■ Task statement ■
Everything in the records below except the images should be output exactly as written.

● ● ● ● ● ● ●

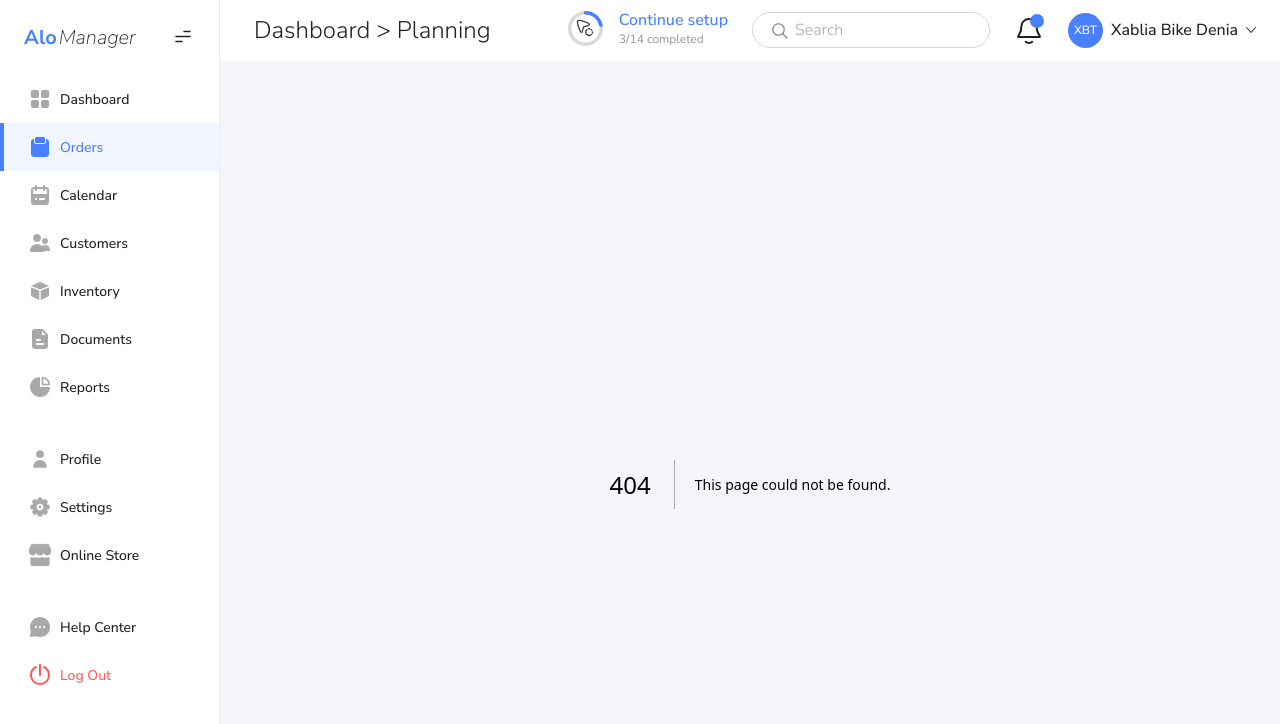
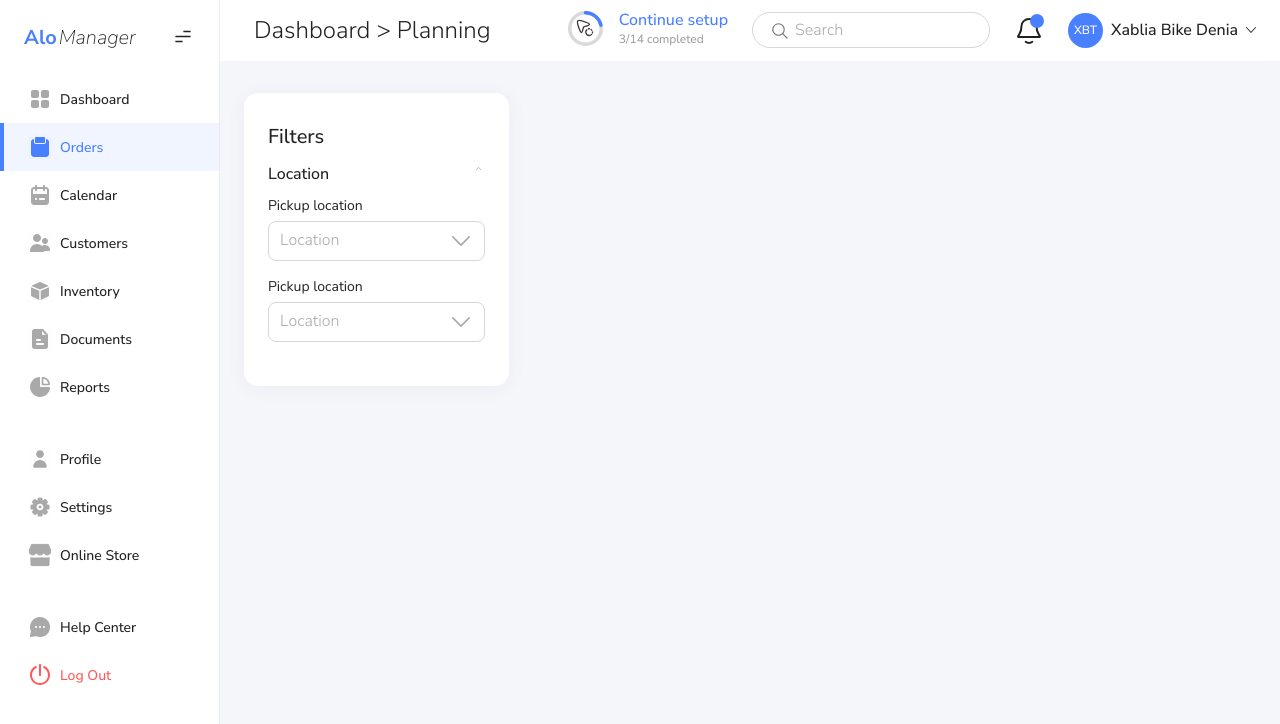
Before and after one commit to francoserjen10/Vendor_frontend_final, a Next.js app: page /orders in a window 1280 px wide. Before the commit this address had no page. Shown: the top 724 px of the page. Built offline with nearby package versions, Linux system fonts and the light colour scheme.

Commit message:
UI de orders Work in Progress

```diff
--- a/app/globals.sass
+++ b/app/globals.sass
@@ -5,6 +5,7 @@
 @use "./styles/header"
 @use "./styles/sidebar"
 @use "./styles/circularProgress"
+@use "./styles/orders"
 @use "./styles/commonStyles"
 @use "./styles/common/inputs"
 @use "./styles/common/form-errors"
--- /dev/null
+++ b/app/orders/page.tsx
@@ -0,0 +1,16 @@
+import OrdersFilters from "@/components/orders/OrdersFilters";
+
+export default function OrdersPage() {
+    return (
+        <section className="orders">
+            <div className="orders__layout">
+                <OrdersFilters />
+
+                <div className="orders__content">
+                    {/* acá después agregamos: título+descripción+New Order,
+              filtro centrado, 4 cards de métricas y la tabla */}
+                </div>
+            </div>
+        </section>
+    );
+}
--- /dev/null
+++ b/components/orders/OrdersFilters.tsx
@@ -0,0 +1,60 @@
+'use client';
+import DownArrowIcon from '@/assets/images/downArrow.svg';
+
+export default function OrdersFilters() {
+    return (
+        <aside className="orders-filters" aria-labelledby="orders-filters-title">
+            <div className="orders-filters__header">
+                <h2 id="orders-filters-title" className="orders-filters__title">Filters</h2>
+            </div>
+
+            <div className="orders-filters__body">
+                <section className="orders-filters__section orders-filters__section--location" aria-labelledby="filters-location-title">
+                    <div className="orders-filters__section-header">
+                        <h3 id="filters-location-title" className="orders-filters__section-title">Location</h3>
+                        {/* Aca tengo un svg */}
+                        <DownArrowIcon className="orders-filters__chevron" width={13} height={7} aria-hidden />
+                    </div>
+
+                    <div className="orders-filters__section-body">
+                        <div className="field field--select">
+                            <label htmlFor="pickup" className="orders-filters__label">Pickup location</label>
+                            <div className="field__control">
+                                <select id="pickup" className="field__input field__select" defaultValue="" required>
+                                    <option value="">Location</option>
+                                    {/* TODO: llenar con locations reales */}
+                                    <option value="denia">Denia</option>
+                                    <option value="xabia">Xàbia</option>
+                                </select>
+                                {/* Tengo un svg tambien
+                                downArrow.svg
+                                Podria poner un width y height para darle tama;o 1:1 a figma
+                                */}
+                                <DownArrowIcon className="field__chevron" width={24} height={24} aria-hidden />
+                            </div>
+                        </div>
+
+                        <div className="field field--select">
+                            <label htmlFor="return" className="orders-filters__label">Pickup location</label>
+                            <div className="field__control">
+                                <select id="return" className="field__input field__select" defaultValue="" required>
+                                    <option value="">Location</option>
+                                    {/* TODO: llenar con locations reales */}
+                                    <option value="denia">Denia</option>
+                                    <option value="xabia">Xàbia</option>
+                                </select>
+                                {/* Tengo un svg tambien
+                                downArrow.svg
+                                Podria poner un width y height para darle tama;o 1:1 a figma
+                                */}
+                                <DownArrowIcon className="field__chevron" width={24} height={24} aria-hidden />
+                            </div>
+                        </div>
+                    </div>
+                </section>
+                {/* acá después van los controles de filtros */}
+                {/* Ej: status, date range, search, etc. */}
+            </div>
+        </aside>
+    );
+}
--- a/styles/common/inputs.sass
+++ b/styles/common/inputs.sass
@@ -44,6 +44,9 @@
     width: 100%
 
     .field__input
+      -webkit-appearance: none
+      -moz-appearance: none
+      appearance: none
       flex: 1 1 auto
       height: 100%
       border: 0
@@ -83,6 +86,14 @@
       > label
         position: relative
         z-index: 2
+      &:invalid
+        color: v.$placeholder
+
+.field--select .field__input
+  &:invalid
+    color: v.$placeholder
+  &:not(:invalid)
+    color: v.$text-dark
 
 /*=== checks ===*/
 .radio
--- a/styles/commonStyles.sass
+++ b/styles/commonStyles.sass
@@ -44,7 +44,7 @@
   min-height: 100vh
 
 .app-shell__main
-  padding: 24px
+  padding: 32px 24px
 
 @media (max-width: 768px)
   .app-shell
--- /dev/null
+++ b/styles/orders.sass
@@ -0,0 +1,116 @@
+@use "./styles/variables" as v
+
+.orders__layout
+  display: grid
+  grid-template-columns: 265px 1fr
+  gap: 24px
+  align-items: start
+
+.orders-filters
+  width: 100%
+  background: v.$surface
+  border-radius: 14px
+  box-shadow: 0px 2px 20px -2px rgba(82, 101, 145, 0.08)
+  padding-block: 32px
+  display: flex
+  flex-direction: column
+  row-gap: 16px
+
+.orders-filters__header
+  //height: 27px
+  padding: 0 24px
+  display: inline-flex
+  align-items: center
+  justify-content: center
+  gap: 10px
+
+.orders-filters__title
+  flex: 1 1 auto
+  margin: 0
+  color: v.$text-dark
+  font-size: 20px
+  font-weight: 500
+
+.orders-filters__body
+  display: flex
+  flex-direction: column
+  row-gap: 16px
+  padding: 0 24px
+
+.orders-filters__section
+  width: 100%
+  display: inline-flex
+  flex-direction: column
+  row-gap: 12px
+  padding-bottom: 12px
+
+.orders-filters__section-header
+  display: inline-flex
+  align-items: flex-start
+  justify-content: space-between
+  gap: 10px
+
+.orders-filters__section-title
+  margin: 0
+  color: v.$text-dark
+  font-size: 16px
+  font-weight: 500
+
+.orders-filters__chevron
+  width: 13px
+  height: 7px
+  transform: rotate(180deg)
+  color: v.$placeholder
+  svg
+    width: 100%
+    height: 100%
+    display: block
+  svg [fill]:not([fill="none"])
+    fill: currentColor !important
+  svg [stroke]:not([stroke="none"])
+    stroke: currentColor !important
+
+.orders-filters__section-body
+  display: flex
+  flex-direction: column
+  row-gap: 16px
+
+.orders-filters__field
+  display: flex
+  flex-direction: column
+  row-gap: 6px
+
+.orders-filters__label
+  margin: 0
+  color: v.$text-dark
+  font-size: 14px
+  font-weight: 400
+
+.select
+  position: relative
+  display: inline-flex
+  align-items: center
+  height: 40px
+  width: 100%
+  padding: 0 11px
+  background: #fff
+  border: 1px solid v.$border // usá #D7D7D7 si tu var es distinta
+  border-radius: 8px
+
+.select__control
+  -webkit-appearance: none
+  -moz-appearance: none
+  appearance: none
+  border: 0
+  outline: 0
+  background: transparent
+  width: 100%
+  height: 100%
+  padding: 0
+  margin: 0
+  font-size: 16px
+  font-weight: 300
+  color: v.$text-dark
+  /* placeholder: usamos :invalid para colorear */
+  &:invalid
+    color: v.$placeholder
```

● ● ● ● ● ● ●

■ Your response ■
Before and after one commit to francoserjen10/Vendor_frontend_final, a Next.js app: page /orders in a window 1280 px wide. Before the commit this address had no page. Shown: the top 724 px of the page. Built offline with nearby package versions, Linux system fonts and the light colour scheme.

Commit message:
UI de orders Work in Progress

```diff
--- a/app/globals.sass
+++ b/app/globals.sass
@@ -5,6 +5,7 @@
 @use "./styles/header"
 @use "./styles/sidebar"
 @use "./styles/circularProgress"
+@use "./styles/orders"
 @use "./styles/commonStyles"
 @use "./styles/common/inputs"
 @use "./styles/common/form-errors"
--- /dev/null
+++ b/app/orders/page.tsx
@@ -0,0 +1,16 @@
+import OrdersFilters from "@/components/orders/OrdersFilters";
+
+export default function OrdersPage() {
+    return (
+        <section className="orders">
+            <div className="orders__layout">
+                <OrdersFilters />
+
+                <div className="orders__content">
+                    {/* acá después agregamos: título+descripción+New Order,
+              filtro centrado, 4 cards de métricas y la tabla */}
+                </div>
+            </div>
+        </section>
+    );
+}
--- /dev/null
+++ b/components/orders/OrdersFilters.tsx
@@ -0,0 +1,60 @@
+'use client';
+import DownArrowIcon from '@/assets/images/downArrow.svg';
+
+export default function OrdersFilters() {
+    return (
+        <aside className="orders-filters" aria-labelledby="orders-filters-title">
+            <div className="orders-filters__header">
+                <h2 id="orders-filters-title" className="orders-filters__title">Filters</h2>
+            </div>
+
+            <div className="orders-filters__body">
+                <section className="orders-filters__section orders-filters__section--location" aria-labelledby="filters-location-title">
+                    <div className="orders-filters__section-header">
+                        <h3 id="filters-location-title" className="orders-filters__section-title">Location</h3>
+                        {/* Aca tengo un svg */}
+                        <DownArrowIcon className="orders-filters__chevron" width={13} height={7} aria-hidden />
+                    </div>
+
+                    <div className="orders-filters__section-body">
+                        <div className="field field--select">
+                            <label htmlFor="pickup" className="orders-filters__label">Pickup location</label>
+                            <div className="field__control">
+                                <select id="pickup" className="field__input field__select" defaultValue="" required>
+                                    <option value="">Location</option>
+                                    {/* TODO: llenar con locations reales */}
+                                    <option value="denia">Denia</option>
+                                    <option value="xabia">Xàbia</option>
+                                </select>
+                                {/* Tengo un svg tambien
+                                downArrow.svg
+                                Podria poner un width y height para darle tama;o 1:1 a figma
+                                */}
+                                <DownArrowIcon className="field__chevron" width={24} height={24} aria-hidden />
+                            </div>
+                        </div>
+
+                        <div className="field field--select">
+                            <label htmlFor="return" className="orders-filters__label">Pickup location</label>
+                            <div className="field__control">
+                                <select id="return" className="field__input field__select" defaultValue="" required>
+                                    <option value="">Location</option>
+                                    {/* TODO: llenar con locations reales */}
+                                    <option value="denia">Denia</option>
+                                    <option value="xabia">Xàbia</option>
+                                </select>
+                                {/* Tengo un svg tambien
+                                downArrow.svg
+                                Podria poner un width y height para darle tama;o 1:1 a figma
+                                */}
+                                <DownArrowIcon className="field__chevron" width={24} height={24} aria-hidden />
+                            </div>
+                        </div>
+                    </div>
+                </section>
+                {/* acá después van los controles de filtros */}
+                {/* Ej: status, date range, search, etc. */}
+            </div>
+        </aside>
+    );
+}
--- a/styles/common/inputs.sass
+++ b/styles/common/inputs.sass
@@ -44,6 +44,9 @@
     width: 100%
 
     .field__input
+      -webkit-appearance: none
+      -moz-appearance: none
+      appearance: none
       flex: 1 1 auto
       height: 100%
       border: 0
@@ -83,6 +86,14 @@
       > label
         position: relative
         z-index: 2
+      &:invalid
+        color: v.$placeholder
+
+.field--select .field__input
+  &:invalid
+    color: v.$placeholder
+  &:not(:invalid)
+    color: v.$text-dark
 
 /*=== checks ===*/
 .radio
--- a/styles/commonStyles.sass
+++ b/styles/commonStyles.sass
@@ -44,7 +44,7 @@
   min-height: 100vh
 
 .app-shell__main
-  padding: 24px
+  padding: 32px 24px
 
 @media (max-width: 768px)
   .app-shell
--- /dev/null
+++ b/styles/orders.sass
@@ -0,0 +1,116 @@
+@use "./styles/variables" as v
+
+.orders__layout
+  display: grid
+  grid-template-columns: 265px 1fr
+  gap: 24px
+  align-items: start
+
+.orders-filters
+  width: 100%
+  background: v.$surface
+  border-radius: 14px
+  box-shadow: 0px 2px 20px -2px rgba(82, 101, 145, 0.08)
+  padding-block: 32px
+  display: flex
+  flex-direction: column
+  row-gap: 16px
+
+.orders-filters__header
+  //height: 27px
+  padding: 0 24px
+  display: inline-flex
+  align-items: center
+  justify-content: center
+  gap: 10px
+
+.orders-filters__title
+  flex: 1 1 auto
+  margin: 0
+  color: v.$text-dark
+  font-size: 20px
+  font-weight: 500
+
+.orders-filters__body
+  display: flex
+  flex-direction: column
+  row-gap: 16px
+  padding: 0 24px
+
+.orders-filters__section
+  width: 100%
+  display: inline-flex
+  flex-direction: column
+  row-gap: 12px
+  padding-bottom: 12px
+
+.orders-filters__section-header
+  display: inline-flex
+  align-items: flex-start
+  justify-content: space-between
+  gap: 10px
+
+.orders-filters__section-title
+  margin: 0
+  color: v.$text-dark
+  font-size: 16px
+  font-weight: 500
+
+.orders-filters__chevron
+  width: 13px
+  height: 7px
+  transform: rotate(180deg)
+  color: v.$placeholder
+  svg
+    width: 100%
+    height: 100%
+    display: block
+  svg [fill]:not([fill="none"])
+    fill: currentColor !important
+  svg [stroke]:not([stroke="none"])
+    stroke: currentColor !important
+
+.orders-filters__section-body
+  display: flex
+  flex-direction: column
+  row-gap: 16px
+
+.orders-filters__field
+  display: flex
+  flex-direction: column
+  row-gap: 6px
+
+.orders-filters__label
+  margin: 0
+  color: v.$text-dark
+  font-size: 14px
+  font-weight: 400
+
+.select
+  position: relative
+  display: inline-flex
+  align-items: center
+  height: 40px
+  width: 100%
+  padding: 0 11px
+  background: #fff
+  border: 1px solid v.$border // usá #D7D7D7 si tu var es distinta
+  border-radius: 8px
+
+.select__control
+  -webkit-appearance: none
+  -moz-appearance: none
+  appearance: none
+  border: 0
+  outline: 0
+  background: transparent
+  width: 100%
+  height: 100%
+  padding: 0
+  margin: 0
+  font-size: 16px
+  font-weight: 300
+  color: v.$text-dark
+  /* placeholder: usamos :invalid para colorear */
+  &:invalid
+    color: v.$placeholder
```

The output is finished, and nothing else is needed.